» **PROMPT**: Copy every line of the data that includes the string "HORIZONTAL".

== INFORMATION PROVIDED ==

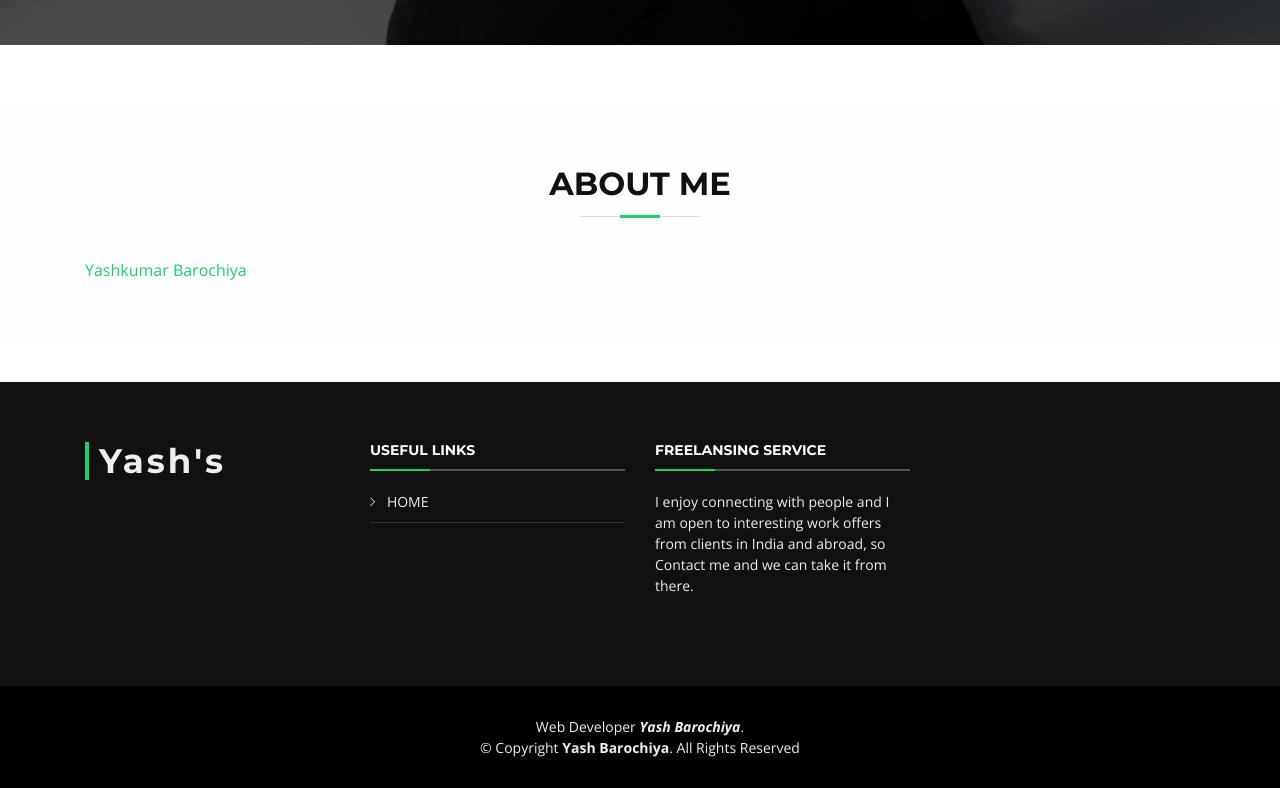
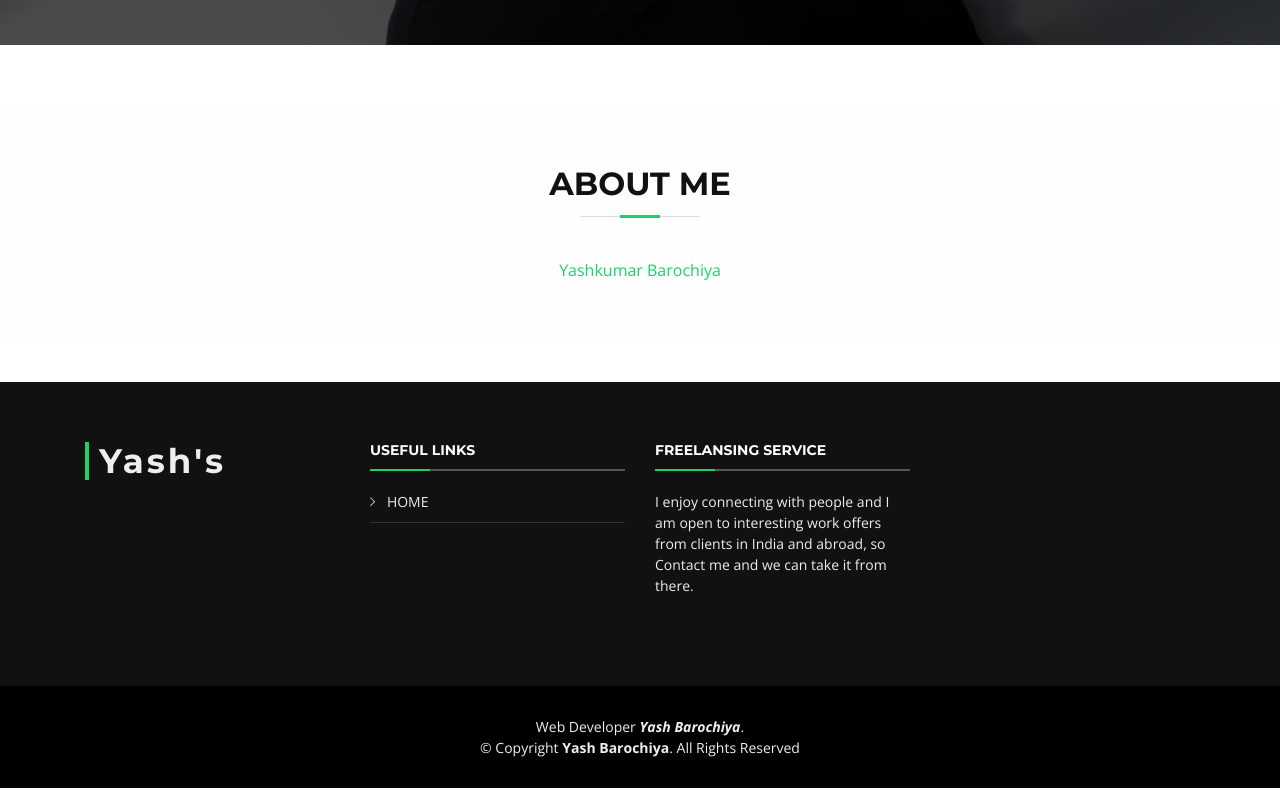
Before and after one commit to Yashkumerbarochiya/Portfolio, a plain HTML site: page index.html in a window 1280 px wide. Shown: the part 755-1543 px from the top of the page. Drawn offline with nearby package versions, Linux system fonts and the light colour scheme; files whose address does not match are found by name.

Commit message:
Update index.html

```diff
--- a/index.html
+++ b/index.html
@@ -90,14 +90,15 @@
                     <header class="section-header">
                         <h3>About Me</h3>
                     </header>
+                    <center>
+                        <div class="badge-base LI-profile-badge" data-locale="en_US" data-size="large" data-theme="dark"
+                            data-type="HORIZONTAL" data-vanity="yash-barochiya" data-version="v1"><a
+                                class="badge-base__link LI-simple-link"
+                                href="https://in.linkedin.com/in/yash-barochiya?trk=profile-badge">Yashkumar
+                                Barochiya</a>
+                        </div>
 
-                    <div class="badge-base LI-profile-badge" data-locale="en_US" data-size="large" data-theme="dark"
-                        data-type="HORIZONTAL" data-vanity="yash-barochiya" data-version="v1"><a
-                            class="badge-base__link LI-simple-link"
-                            href="https://in.linkedin.com/in/yash-barochiya?trk=profile-badge">Yashkumar Barochiya</a>
-                    </div>
-
-
+                    </center>
                 </div>
             </section>
         </section>
```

===

» **SOLUTION BELOW**:
+                            data-type="HORIZONTAL" data-vanity="yash-barochiya" data-version="v1"><a
-                        data-type="HORIZONTAL" data-vanity="yash-barochiya" data-version="v1"><a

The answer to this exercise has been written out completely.